Twilio CEO blames Uber for disappointing financial results

Key Points
  • Uber accounts for 12 percent of Twilio's revenue.
  • The ride-hailing company is doing more messaging internally meaning less revenue from Uber.
Twilio CEO: Guidance miss Uber's fault
Twilio CEO: Guidance miss Uber's fault

Twilio CEO Jeff Lawson blamed Uber for the software developer's disappointing financial results.

Uber accounts for 12 percent of Twilio's revenue. Uber uses the company's software to connect drivers and passengers without divulging personal information.

Lawson said on Tuesday that he expects Uber's "contribution to decline" because the ride-hailing company is "changing the way they do messaging." He added that Uber is now "optimizing by use case and by geography" and "plans to move communications for some use cases in-app."

Uber and Facebook's WhatsApp are Twilio's two biggest customers. Not including Uber, Twilio's base revenue jumped 60 percent in the first quarter.

Lawson's comments suggest that Uber is taking over its messaging and doing more internally.

"There are very few companies in the world with the global scale and engineering prowess to take on a project of this magnitude," Lawson said.

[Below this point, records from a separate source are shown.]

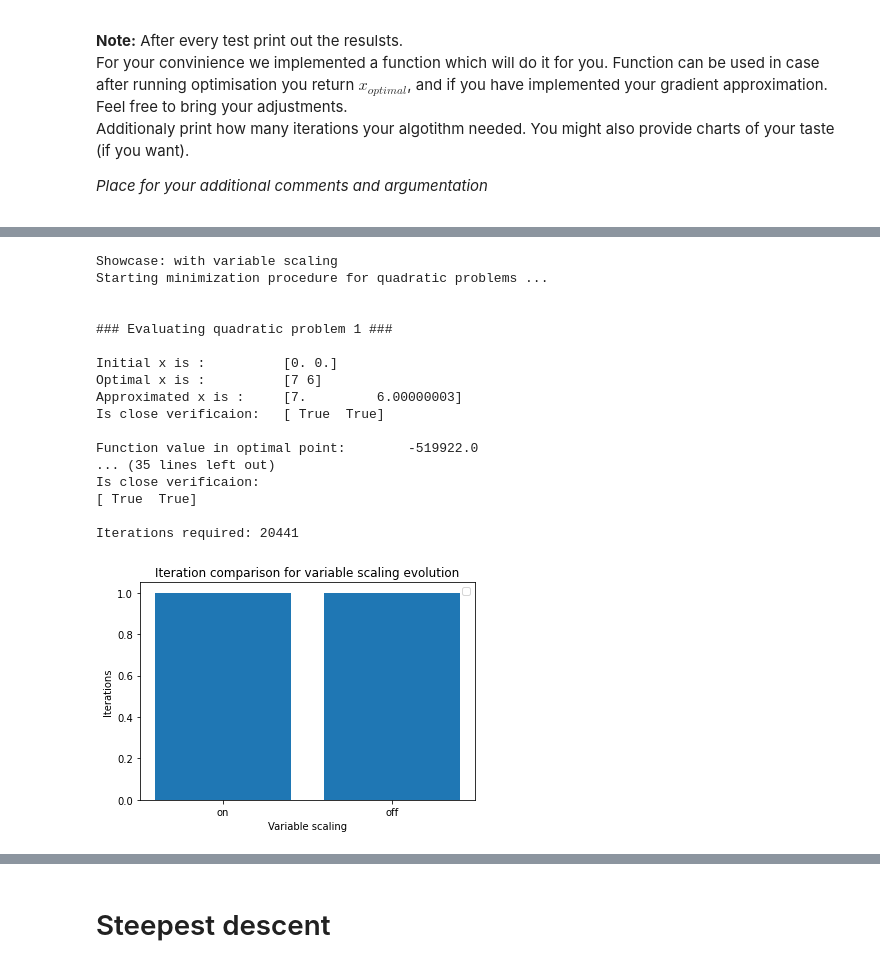
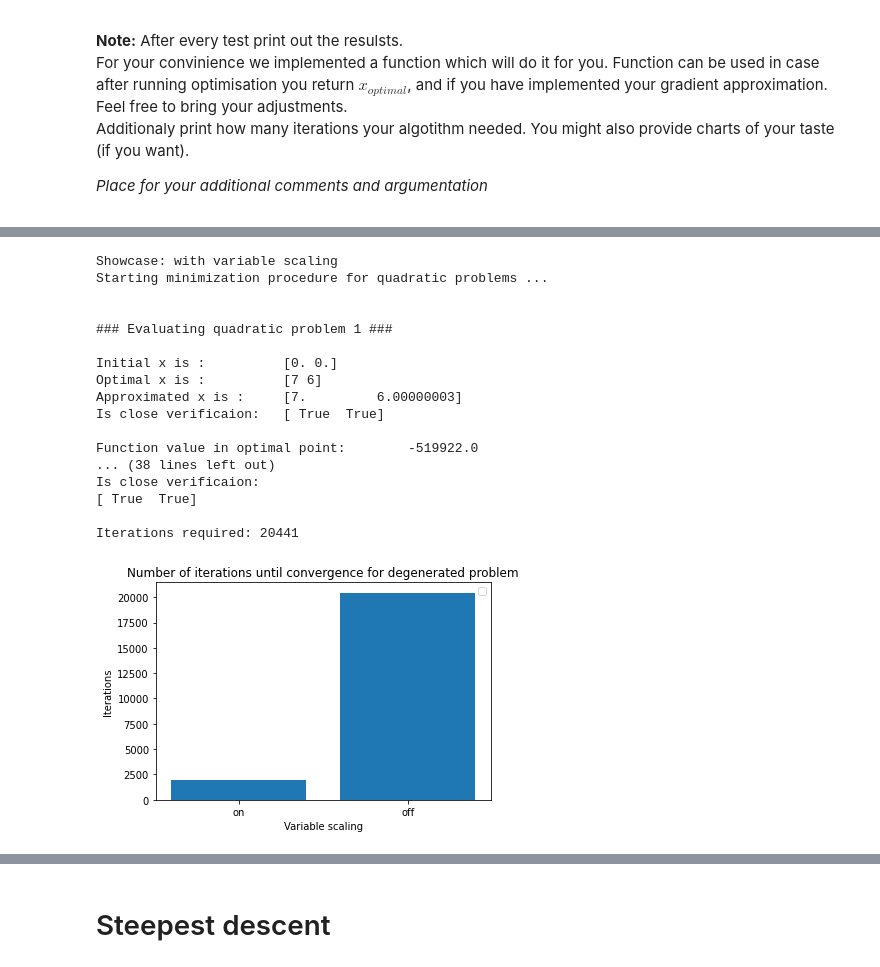
Before and after one commit to rendstrasser/num-opt-group-project, a Jupyter notebook: submission.ipynb, the cells around one changed output, grey strips where cells are left out. Drawn from its saved outputs; the diff is of its cells as text; code cells hidden in the pictures.

```diff
--- a/submission.ipynb
+++ b/submission.ipynb
@@ -277,7 +287,7 @@ def execute_quadratic_minimization(problems, direction_method, plot_gradients=Tr
 
     :param problems: List of quadratic MinimizationProblem instances that we want to minimize
     :param direction_method: Callable that implements the calculation of the direction for an iteration (e.g. steepest descent)
-    :return: number of iterations
+    :return: gradients of problem minimization procedure
     """
 
     print("Starting minimization procedure for quadratic problems ...")
@@ -288,7 +298,7 @@ def execute_quadratic_minimization(problems, direction_method, plot_gradients=Tr
         print(f"\n\n### Evaluating quadratic problem {i+1} ###\n")
 
         # We perform the actual minimization procedure
-        x_minimizer, grad_norms = find_minimizer(problem, direction_method, tolerance=1e-3, max_iter=600_000)
+        x_minimizer, grad_norms = find_minimizer(problem, direction_method, tolerance=1e-3, max_iter=300_000)
         problems_grad_norms.append(grad_norms)
 
         # Print the result
@@ -298,4 +308,4 @@ def execute_quadratic_minimization(problems, direction_method, plot_gradients=Tr
     if plot_gradients:
         plot_grad_norms(problems_grad_norms)
 
-    return len(problems_grad_norms)
+    return problems_grad_norms
@@ -319,7 +331,8 @@ with_var_scaling_small_problem = create_quadratic_problem(2, settings=var_scalin
 
 # Execute minimization procedure with var scaling and without to be able to compare number of iterations
 print("Showcase: with variable scaling")
-iteration_count_var_scaling = execute_quadratic_minimization(np.array([with_var_scaling_small_problem]), steepest_descent_direction, False)
+gradients_with_var_scaling = execute_quadratic_minimization(np.array([with_var_scaling_small_problem]), steepest_descent_direction, False)
+print("\n\n")
 
 # --- Var scaling off ---
 
@@ -334,37 +347,35 @@ var_scaling_off_settings = MinimizationProblemSettings(
 
 # Create small showcase problem
 np.random.seed(50) # ensure deterministic problem
 without_var_scaling_small_problem = create_quadratic_problem(2, settings=var_scaling_off_settings)
-print("\n\n")
 
 print("Showcase: without variable scaling")
-iteration_count_wo_var_scaling = execute_quadratic_minimization(np.array([without_var_scaling_small_problem]), steepest_descent_direction, False)
+gradients_without_var_scaling = execute_quadratic_minimization(np.array([without_var_scaling_small_problem]), steepest_descent_direction, False)
 
 # --- Plotting ---
-
-plt.bar(range(2), [iteration_count_var_scaling, iteration_count_wo_var_scaling], align='center')
+plt.bar(range(2), [len(gradients_with_var_scaling[0]), len(gradients_without_var_scaling[0])], align='center')
 plt.xticks(range(2), ("on", "off"))
-plt.title("Iteration comparison for variable scaling evolution")
+plt.title("Number of iterations until convergence for degenerated problem")
 plt.xlabel("Variable scaling")
 plt.ylabel("Iterations")
 plt.legend()
 plt.show()
 # %% [output]
 Showcase: with variable scaling
 Starting minimization procedure for quadratic problems ...
 
 
 ### Evaluating quadratic problem 1 ###
 
 Initial x is :          [0. 0.]
 Optimal x is :          [7 6]
 Approximated x is :     [7.         6.00000003]
 Is close verificaion:   [ True  True]
 
 Function value in optimal point:        -519922.0
-... (35 lines left out)
+... (38 lines left out)
 Is close verificaion:
 [ True  True]
 
 Iterations required: 20441
-[figure, old version]
+[figure, new version]
```
Also changed, not shown: parts of 14 cells of this notebook, 3 other files.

The changes "will restrain overall growth in 2017," he said.

Twilio shares plunged 30 percent in extended trading after the company gave a revenue forecast for the second quarter and full year that trailed analysts' estimates.